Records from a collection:
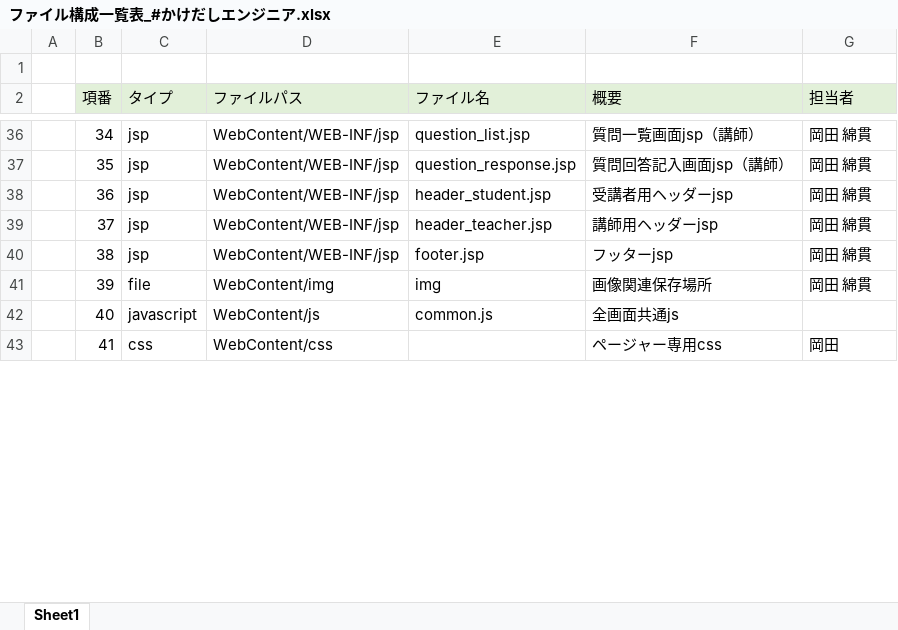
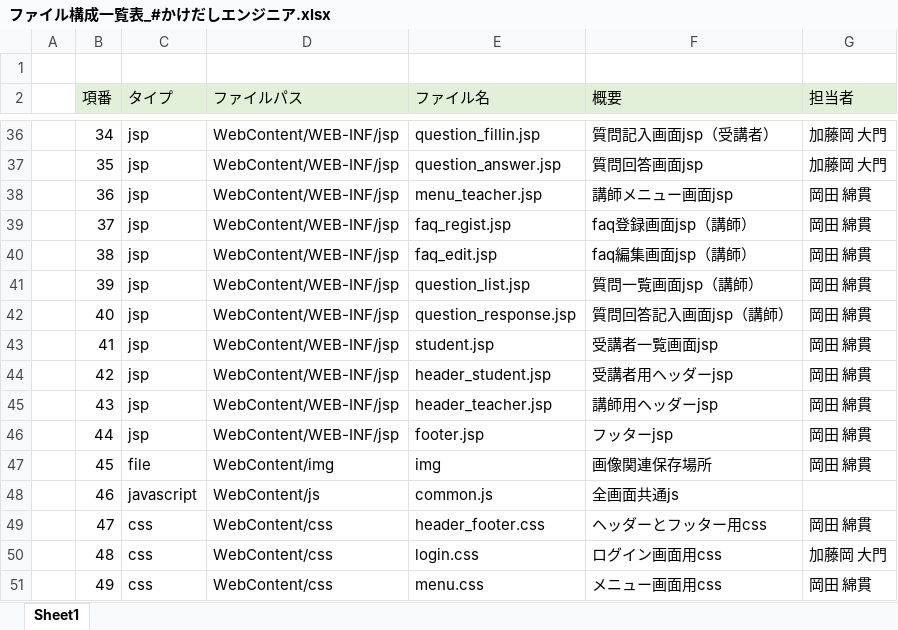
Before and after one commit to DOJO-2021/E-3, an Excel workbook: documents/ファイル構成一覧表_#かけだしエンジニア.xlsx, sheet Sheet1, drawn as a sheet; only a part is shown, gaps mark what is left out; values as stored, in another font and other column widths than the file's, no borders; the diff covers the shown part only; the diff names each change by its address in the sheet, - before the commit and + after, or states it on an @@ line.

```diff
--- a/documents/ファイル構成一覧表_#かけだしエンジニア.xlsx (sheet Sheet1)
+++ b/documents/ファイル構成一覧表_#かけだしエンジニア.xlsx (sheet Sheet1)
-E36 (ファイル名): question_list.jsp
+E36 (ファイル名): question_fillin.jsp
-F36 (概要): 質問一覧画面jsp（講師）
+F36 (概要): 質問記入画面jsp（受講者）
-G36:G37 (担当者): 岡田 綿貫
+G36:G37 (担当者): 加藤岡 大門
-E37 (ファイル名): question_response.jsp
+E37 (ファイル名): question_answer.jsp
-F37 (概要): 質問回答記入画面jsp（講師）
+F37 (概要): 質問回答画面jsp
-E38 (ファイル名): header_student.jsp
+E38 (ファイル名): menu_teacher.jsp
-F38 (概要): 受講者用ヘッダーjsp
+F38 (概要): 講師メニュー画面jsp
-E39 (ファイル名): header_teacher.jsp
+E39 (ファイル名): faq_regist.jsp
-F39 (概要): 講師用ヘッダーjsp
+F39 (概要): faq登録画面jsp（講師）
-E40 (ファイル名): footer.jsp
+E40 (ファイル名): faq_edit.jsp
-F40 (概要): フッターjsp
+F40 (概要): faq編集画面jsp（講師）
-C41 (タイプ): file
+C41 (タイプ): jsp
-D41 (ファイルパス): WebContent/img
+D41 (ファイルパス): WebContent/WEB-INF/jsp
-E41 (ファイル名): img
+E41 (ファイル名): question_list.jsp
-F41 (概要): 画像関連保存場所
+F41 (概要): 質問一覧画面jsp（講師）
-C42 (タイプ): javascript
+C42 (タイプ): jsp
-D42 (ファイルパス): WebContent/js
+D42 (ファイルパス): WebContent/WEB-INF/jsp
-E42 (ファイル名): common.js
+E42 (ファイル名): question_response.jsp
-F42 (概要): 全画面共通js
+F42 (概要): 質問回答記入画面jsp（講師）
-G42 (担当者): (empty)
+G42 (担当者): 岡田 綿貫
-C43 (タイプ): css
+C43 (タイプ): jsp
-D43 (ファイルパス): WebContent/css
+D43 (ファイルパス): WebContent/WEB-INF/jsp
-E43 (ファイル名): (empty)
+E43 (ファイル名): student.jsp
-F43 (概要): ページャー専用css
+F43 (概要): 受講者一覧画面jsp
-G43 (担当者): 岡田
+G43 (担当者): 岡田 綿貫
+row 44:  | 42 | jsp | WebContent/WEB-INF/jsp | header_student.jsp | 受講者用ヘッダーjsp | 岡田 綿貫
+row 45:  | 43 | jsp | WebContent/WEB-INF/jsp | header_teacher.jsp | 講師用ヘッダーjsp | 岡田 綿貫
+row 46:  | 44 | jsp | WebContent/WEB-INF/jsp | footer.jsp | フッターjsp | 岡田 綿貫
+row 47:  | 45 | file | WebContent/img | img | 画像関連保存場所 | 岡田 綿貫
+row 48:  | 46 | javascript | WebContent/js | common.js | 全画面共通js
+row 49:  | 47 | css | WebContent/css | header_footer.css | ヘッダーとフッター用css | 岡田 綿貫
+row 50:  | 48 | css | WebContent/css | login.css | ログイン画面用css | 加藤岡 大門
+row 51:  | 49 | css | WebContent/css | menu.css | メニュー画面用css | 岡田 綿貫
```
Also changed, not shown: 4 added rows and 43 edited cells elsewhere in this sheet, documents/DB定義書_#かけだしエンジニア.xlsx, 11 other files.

--

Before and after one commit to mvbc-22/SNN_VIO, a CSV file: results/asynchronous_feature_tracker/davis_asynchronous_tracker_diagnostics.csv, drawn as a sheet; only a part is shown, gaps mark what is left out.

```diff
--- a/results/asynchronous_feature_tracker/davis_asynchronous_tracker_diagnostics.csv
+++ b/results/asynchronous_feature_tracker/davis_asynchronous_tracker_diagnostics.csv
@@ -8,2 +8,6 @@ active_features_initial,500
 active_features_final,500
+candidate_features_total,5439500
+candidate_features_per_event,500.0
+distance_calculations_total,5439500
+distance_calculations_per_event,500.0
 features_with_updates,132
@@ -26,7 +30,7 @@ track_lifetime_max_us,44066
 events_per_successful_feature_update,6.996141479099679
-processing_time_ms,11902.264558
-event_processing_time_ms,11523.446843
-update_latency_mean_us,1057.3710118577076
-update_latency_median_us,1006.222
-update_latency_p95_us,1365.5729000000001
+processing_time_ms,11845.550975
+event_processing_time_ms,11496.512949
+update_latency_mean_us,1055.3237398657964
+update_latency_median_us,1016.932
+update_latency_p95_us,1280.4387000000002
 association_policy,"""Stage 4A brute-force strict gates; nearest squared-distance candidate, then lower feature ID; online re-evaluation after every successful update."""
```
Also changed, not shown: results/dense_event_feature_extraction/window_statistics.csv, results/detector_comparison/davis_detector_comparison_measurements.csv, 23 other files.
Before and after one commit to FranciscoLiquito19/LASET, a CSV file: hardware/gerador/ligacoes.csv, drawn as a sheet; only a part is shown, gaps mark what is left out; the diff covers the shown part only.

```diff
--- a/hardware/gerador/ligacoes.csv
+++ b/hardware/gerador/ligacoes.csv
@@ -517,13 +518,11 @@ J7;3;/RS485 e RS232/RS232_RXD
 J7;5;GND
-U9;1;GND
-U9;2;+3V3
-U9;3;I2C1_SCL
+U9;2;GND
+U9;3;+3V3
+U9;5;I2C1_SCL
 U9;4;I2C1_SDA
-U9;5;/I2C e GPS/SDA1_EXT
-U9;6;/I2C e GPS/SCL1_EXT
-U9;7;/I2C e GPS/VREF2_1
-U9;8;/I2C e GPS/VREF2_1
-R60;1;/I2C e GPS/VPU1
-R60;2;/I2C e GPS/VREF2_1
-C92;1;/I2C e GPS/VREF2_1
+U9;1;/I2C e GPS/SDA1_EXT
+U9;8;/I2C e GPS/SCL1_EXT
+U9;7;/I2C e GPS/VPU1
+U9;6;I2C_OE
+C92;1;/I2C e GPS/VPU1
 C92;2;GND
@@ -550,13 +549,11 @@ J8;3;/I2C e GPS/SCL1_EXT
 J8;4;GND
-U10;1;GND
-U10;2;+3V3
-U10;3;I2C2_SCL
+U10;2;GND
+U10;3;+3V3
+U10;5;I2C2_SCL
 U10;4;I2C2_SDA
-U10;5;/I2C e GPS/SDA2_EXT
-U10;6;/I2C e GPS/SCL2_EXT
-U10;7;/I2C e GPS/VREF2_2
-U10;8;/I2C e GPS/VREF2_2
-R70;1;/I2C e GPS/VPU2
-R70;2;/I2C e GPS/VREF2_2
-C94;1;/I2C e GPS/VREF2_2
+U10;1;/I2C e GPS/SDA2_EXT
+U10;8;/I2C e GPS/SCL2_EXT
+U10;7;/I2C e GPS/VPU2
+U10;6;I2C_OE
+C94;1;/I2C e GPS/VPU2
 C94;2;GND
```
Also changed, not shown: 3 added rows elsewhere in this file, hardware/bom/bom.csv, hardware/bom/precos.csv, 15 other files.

...

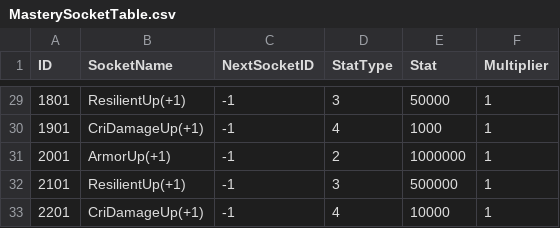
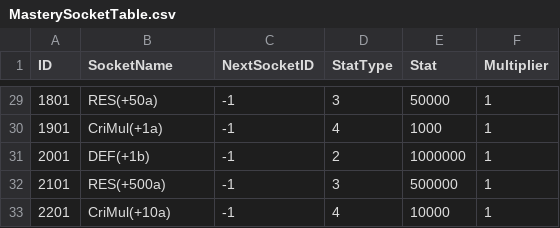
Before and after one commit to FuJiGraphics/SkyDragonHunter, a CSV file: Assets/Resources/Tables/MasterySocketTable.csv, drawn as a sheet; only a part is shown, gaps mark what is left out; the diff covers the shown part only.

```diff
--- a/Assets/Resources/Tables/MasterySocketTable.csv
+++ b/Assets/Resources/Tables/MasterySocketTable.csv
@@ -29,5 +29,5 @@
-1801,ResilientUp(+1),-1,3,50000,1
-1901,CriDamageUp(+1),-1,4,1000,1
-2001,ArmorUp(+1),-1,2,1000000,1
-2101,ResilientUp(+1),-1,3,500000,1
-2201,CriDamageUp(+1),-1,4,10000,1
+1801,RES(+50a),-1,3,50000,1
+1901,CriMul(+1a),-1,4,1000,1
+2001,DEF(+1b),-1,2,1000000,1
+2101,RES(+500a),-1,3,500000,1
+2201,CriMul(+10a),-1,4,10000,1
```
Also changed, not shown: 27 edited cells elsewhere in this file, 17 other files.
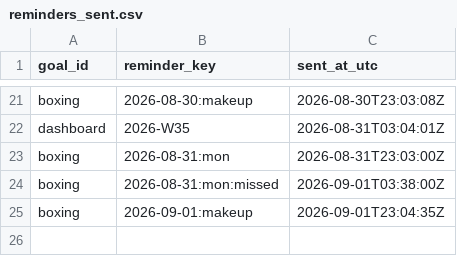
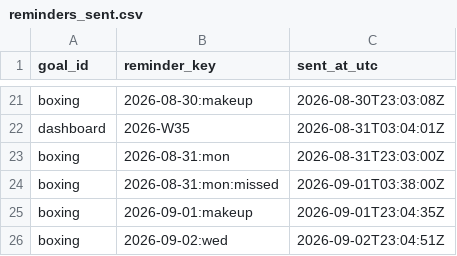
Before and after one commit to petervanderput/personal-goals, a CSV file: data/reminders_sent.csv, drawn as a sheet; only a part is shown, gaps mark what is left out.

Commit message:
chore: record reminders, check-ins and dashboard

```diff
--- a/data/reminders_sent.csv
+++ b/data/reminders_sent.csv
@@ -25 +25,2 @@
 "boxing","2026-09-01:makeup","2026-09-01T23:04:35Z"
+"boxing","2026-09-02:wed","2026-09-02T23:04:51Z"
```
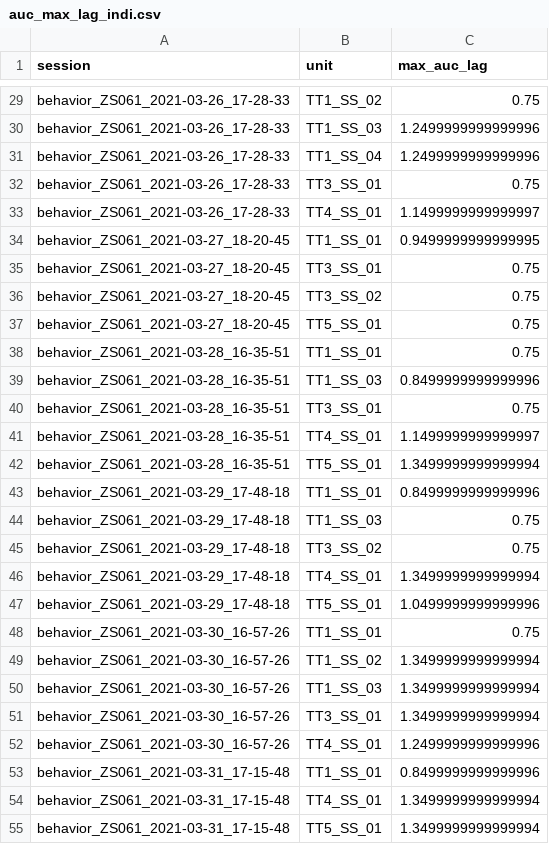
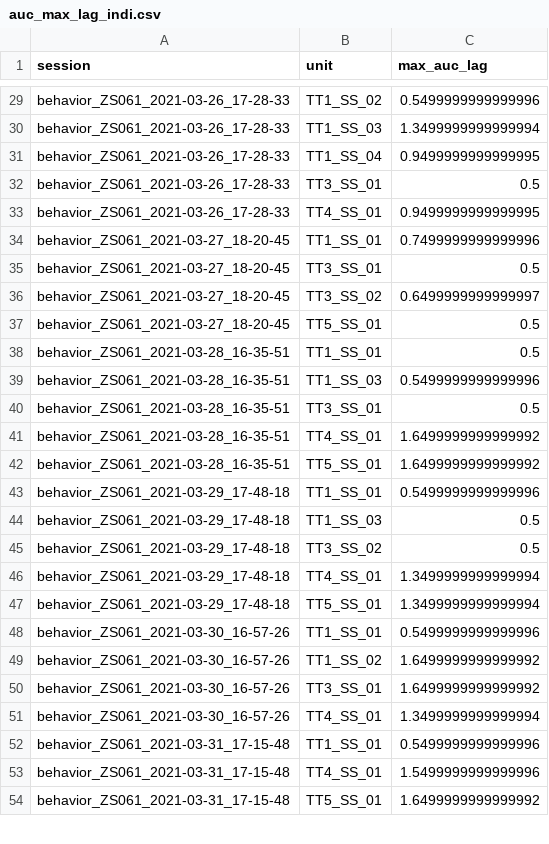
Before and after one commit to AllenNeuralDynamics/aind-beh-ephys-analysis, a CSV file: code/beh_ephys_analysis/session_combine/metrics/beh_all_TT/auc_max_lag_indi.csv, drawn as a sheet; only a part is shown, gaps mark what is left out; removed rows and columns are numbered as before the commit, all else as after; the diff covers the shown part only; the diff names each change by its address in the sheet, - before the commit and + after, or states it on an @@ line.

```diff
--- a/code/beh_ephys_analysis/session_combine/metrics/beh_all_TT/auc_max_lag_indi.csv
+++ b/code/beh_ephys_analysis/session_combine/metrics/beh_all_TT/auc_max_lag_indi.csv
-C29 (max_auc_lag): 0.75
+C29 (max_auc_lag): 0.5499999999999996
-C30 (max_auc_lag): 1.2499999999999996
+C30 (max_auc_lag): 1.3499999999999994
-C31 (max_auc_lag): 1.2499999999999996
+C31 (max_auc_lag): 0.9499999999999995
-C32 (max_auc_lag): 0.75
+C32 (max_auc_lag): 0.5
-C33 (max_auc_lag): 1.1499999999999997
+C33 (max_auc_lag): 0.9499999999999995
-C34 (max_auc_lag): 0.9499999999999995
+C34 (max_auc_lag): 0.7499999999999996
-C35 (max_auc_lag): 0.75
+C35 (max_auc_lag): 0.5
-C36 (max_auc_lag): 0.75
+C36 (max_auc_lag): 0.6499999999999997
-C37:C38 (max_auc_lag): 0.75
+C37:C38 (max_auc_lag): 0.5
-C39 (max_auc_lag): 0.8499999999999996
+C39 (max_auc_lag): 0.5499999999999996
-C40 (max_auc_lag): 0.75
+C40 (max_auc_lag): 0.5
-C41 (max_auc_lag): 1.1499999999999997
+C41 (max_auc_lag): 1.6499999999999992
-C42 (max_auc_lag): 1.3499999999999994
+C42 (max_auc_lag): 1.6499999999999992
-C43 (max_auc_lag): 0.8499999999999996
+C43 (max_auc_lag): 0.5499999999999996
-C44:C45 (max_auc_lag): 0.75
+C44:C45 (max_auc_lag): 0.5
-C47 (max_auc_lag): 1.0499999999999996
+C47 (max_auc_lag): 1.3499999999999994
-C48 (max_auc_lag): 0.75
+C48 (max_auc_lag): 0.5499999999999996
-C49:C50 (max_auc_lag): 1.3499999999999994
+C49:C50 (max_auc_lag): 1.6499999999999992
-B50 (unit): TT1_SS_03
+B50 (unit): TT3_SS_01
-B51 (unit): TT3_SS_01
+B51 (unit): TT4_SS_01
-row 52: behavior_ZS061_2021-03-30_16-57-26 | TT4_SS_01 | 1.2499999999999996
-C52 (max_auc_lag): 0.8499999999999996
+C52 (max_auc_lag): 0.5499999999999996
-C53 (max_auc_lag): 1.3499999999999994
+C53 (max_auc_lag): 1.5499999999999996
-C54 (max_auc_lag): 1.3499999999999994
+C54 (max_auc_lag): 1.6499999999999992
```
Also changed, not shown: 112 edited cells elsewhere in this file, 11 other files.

→ EXERCISE OBJECTIVE
Could you find each line in the entries that contains the string "質問回答記入画面jsp" and copy it?

→ EXERCISE RESPONSE
-F37 (概要): 質問回答記入画面jsp（講師）
+F42 (概要): 質問回答記入画面jsp（講師）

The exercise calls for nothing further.